    I'm not sure why you would sell a kayak for another option; your reasons would be interesting to hear. Considering that the yak I bought comes with three rod holders, a place for mounting fishfinders, etc., anchor system, and places for bait bucket, crate or cooler, I can't see how any other option could be better.

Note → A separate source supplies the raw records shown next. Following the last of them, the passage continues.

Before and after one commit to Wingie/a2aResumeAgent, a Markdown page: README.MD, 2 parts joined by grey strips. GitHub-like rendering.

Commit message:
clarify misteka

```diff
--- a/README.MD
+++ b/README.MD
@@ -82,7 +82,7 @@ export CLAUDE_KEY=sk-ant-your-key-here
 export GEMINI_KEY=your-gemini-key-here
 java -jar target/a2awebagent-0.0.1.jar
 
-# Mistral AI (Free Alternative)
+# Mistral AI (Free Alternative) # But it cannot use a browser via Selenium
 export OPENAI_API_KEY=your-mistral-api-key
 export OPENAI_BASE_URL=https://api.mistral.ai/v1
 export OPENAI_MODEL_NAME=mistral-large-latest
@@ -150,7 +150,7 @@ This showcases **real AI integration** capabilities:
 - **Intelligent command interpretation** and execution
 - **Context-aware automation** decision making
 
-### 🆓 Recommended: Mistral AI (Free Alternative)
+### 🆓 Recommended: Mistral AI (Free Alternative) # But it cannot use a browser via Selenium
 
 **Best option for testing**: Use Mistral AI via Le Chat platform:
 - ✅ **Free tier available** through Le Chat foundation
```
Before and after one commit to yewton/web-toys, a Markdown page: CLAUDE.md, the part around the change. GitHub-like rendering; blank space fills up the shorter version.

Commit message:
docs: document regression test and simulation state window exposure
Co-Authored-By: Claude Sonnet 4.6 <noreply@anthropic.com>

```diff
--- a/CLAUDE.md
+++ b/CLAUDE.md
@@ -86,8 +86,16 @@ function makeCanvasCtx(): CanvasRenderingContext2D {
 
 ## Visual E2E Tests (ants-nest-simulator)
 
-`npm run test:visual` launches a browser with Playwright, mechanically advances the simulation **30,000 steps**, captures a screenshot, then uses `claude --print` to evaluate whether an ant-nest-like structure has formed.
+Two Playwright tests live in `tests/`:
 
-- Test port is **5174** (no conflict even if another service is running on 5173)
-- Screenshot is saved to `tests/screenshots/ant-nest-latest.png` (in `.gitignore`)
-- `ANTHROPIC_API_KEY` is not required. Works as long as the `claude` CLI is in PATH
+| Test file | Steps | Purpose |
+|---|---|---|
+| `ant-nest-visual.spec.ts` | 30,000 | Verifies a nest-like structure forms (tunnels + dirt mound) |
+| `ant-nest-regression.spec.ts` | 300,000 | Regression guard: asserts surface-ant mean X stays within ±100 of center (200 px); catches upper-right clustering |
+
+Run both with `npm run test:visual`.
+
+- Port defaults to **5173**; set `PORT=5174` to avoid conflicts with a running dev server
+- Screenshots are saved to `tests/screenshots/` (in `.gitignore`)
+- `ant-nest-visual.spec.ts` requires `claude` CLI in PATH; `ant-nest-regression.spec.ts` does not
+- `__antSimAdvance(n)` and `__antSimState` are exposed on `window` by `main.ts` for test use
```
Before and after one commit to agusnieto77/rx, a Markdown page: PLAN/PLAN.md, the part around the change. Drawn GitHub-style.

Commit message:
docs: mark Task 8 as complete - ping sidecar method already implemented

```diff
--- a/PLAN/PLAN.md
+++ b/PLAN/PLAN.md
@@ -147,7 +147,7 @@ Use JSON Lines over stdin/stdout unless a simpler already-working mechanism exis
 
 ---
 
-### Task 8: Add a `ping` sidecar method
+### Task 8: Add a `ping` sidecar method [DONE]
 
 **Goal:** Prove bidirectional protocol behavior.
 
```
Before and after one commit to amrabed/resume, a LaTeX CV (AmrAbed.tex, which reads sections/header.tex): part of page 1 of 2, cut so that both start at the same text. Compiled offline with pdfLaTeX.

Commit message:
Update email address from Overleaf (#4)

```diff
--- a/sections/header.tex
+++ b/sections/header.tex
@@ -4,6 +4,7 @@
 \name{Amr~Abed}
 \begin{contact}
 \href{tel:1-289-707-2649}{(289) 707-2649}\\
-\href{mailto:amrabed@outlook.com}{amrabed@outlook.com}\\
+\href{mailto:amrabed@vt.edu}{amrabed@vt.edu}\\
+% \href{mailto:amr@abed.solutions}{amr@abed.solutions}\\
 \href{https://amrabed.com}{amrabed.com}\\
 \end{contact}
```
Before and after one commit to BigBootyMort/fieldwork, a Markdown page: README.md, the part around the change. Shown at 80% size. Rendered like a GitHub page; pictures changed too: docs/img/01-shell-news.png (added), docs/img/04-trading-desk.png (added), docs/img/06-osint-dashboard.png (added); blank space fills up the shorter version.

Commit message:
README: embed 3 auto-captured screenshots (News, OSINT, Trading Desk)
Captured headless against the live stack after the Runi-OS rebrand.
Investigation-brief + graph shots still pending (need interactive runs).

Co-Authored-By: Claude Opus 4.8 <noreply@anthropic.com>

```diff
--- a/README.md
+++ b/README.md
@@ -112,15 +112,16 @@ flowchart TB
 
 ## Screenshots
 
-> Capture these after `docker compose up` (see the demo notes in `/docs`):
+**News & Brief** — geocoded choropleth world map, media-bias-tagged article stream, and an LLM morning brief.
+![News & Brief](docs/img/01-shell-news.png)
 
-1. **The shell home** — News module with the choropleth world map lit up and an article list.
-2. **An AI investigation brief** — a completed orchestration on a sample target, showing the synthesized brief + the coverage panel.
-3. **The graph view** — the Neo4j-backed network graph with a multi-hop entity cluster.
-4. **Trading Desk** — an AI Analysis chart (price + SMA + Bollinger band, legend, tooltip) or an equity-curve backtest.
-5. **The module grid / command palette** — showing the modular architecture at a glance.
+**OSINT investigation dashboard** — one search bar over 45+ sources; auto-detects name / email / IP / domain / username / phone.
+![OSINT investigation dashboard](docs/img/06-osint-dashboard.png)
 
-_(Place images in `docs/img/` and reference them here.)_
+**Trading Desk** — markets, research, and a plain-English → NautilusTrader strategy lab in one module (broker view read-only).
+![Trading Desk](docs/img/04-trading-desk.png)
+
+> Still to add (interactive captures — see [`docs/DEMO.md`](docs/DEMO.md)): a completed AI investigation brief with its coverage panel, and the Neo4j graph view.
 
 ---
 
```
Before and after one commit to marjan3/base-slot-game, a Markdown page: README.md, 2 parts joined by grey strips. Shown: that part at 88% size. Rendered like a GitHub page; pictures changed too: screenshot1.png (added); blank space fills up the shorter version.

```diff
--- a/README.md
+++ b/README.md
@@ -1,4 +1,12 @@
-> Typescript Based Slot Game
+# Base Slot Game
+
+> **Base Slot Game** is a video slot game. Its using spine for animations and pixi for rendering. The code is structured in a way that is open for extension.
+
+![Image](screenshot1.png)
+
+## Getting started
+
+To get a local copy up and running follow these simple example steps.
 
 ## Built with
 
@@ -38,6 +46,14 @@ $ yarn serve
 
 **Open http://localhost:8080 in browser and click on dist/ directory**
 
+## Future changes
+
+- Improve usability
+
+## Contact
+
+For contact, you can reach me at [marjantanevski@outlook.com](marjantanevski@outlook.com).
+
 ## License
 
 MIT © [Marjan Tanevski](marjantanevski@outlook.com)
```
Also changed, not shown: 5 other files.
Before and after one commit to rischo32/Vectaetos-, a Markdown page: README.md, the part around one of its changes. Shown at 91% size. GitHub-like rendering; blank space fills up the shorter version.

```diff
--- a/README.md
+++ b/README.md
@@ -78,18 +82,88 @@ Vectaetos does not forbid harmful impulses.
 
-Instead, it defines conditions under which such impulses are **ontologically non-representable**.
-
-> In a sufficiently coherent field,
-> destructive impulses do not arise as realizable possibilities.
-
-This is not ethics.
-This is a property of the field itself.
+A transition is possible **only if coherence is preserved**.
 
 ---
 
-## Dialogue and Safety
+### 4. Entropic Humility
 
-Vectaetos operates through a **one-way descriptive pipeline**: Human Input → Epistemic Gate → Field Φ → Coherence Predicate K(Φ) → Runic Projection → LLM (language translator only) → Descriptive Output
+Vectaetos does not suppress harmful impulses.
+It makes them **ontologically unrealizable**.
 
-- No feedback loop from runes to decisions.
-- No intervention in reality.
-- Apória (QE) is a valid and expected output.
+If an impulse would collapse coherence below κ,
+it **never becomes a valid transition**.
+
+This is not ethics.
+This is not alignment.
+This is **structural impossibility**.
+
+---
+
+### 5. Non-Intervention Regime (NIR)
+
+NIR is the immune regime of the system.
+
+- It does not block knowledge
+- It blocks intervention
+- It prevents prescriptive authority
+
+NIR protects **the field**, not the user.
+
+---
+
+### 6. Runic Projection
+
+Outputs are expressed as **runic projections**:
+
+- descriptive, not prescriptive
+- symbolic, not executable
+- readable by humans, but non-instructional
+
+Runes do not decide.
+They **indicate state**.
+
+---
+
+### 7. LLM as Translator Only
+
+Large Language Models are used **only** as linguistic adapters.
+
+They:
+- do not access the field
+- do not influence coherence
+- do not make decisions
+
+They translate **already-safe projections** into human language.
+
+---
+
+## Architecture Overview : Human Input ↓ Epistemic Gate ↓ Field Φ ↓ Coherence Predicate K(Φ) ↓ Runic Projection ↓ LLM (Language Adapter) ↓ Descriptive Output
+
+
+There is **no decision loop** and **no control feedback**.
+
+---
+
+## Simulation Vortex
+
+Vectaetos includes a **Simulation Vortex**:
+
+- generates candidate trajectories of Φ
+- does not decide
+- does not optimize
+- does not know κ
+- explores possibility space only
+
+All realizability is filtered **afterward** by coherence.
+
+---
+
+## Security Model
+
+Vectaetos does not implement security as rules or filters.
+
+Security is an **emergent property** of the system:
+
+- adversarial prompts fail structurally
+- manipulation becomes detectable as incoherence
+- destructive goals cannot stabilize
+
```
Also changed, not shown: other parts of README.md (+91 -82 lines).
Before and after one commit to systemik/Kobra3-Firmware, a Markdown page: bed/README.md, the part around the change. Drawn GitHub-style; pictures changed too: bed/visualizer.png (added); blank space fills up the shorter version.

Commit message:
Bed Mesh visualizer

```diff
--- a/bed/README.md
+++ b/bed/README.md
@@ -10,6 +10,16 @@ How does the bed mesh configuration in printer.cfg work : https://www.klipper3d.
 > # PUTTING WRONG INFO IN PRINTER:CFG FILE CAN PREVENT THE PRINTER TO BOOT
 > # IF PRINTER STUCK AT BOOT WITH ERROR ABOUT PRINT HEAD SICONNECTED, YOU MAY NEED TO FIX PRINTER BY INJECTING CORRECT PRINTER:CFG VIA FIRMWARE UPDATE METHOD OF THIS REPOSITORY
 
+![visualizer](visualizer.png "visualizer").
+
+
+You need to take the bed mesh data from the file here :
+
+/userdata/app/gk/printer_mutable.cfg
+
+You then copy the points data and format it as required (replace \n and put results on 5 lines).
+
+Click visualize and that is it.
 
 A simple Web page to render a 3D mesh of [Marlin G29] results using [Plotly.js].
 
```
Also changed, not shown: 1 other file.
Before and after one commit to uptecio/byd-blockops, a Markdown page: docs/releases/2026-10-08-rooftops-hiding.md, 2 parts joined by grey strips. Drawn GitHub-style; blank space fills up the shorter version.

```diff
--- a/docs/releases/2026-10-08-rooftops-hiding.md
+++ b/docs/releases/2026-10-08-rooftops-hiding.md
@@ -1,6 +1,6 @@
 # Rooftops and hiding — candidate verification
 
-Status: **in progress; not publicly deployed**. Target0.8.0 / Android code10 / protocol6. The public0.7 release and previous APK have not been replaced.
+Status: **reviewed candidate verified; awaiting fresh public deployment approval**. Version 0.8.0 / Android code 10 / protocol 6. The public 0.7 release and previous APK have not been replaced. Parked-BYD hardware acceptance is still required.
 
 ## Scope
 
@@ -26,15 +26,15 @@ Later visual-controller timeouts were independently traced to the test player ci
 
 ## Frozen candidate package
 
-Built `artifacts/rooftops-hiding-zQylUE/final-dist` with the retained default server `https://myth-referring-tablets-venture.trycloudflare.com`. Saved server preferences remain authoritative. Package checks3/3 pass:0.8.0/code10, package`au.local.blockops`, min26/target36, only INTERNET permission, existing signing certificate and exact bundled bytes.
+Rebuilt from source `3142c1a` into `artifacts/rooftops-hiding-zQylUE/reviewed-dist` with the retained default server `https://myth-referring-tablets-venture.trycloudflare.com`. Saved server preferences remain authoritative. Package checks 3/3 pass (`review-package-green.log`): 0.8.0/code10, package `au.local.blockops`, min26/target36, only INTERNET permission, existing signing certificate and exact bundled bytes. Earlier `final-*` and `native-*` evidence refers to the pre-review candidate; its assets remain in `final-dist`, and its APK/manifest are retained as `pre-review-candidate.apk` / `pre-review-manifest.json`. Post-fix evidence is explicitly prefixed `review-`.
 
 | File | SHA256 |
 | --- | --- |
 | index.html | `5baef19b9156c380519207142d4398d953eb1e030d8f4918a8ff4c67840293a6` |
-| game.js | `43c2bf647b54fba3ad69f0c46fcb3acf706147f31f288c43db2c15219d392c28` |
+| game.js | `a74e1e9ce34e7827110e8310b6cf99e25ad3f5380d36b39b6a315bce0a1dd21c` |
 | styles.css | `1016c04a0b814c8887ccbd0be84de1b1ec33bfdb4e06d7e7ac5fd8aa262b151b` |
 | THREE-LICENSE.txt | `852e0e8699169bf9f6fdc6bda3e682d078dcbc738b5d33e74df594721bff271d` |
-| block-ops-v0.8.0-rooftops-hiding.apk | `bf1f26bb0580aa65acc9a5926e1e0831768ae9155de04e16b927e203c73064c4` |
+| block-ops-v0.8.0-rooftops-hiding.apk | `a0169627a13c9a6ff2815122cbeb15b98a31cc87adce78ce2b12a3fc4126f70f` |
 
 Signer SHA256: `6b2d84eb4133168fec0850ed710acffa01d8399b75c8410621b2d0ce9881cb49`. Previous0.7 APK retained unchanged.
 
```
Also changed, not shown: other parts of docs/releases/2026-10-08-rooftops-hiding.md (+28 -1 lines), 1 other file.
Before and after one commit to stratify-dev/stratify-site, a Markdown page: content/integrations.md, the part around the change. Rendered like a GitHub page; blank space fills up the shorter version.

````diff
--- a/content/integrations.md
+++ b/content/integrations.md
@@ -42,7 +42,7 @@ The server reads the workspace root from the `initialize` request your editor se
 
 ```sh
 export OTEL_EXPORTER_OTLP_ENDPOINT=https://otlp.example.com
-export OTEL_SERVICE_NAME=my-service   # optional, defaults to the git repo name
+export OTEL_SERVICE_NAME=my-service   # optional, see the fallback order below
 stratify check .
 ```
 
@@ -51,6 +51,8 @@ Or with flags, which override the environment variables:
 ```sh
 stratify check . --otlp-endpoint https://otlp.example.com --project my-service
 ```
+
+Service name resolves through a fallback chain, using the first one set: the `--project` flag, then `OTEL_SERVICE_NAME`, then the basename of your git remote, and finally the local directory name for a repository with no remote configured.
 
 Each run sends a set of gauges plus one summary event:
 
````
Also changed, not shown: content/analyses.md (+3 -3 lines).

    The $1,200 package include life vest, kayak cover, carrying cart, roof mount system, carbon shaft paddle, and floor under my deck to store it on. This is everything but rods and tackle! :smile2: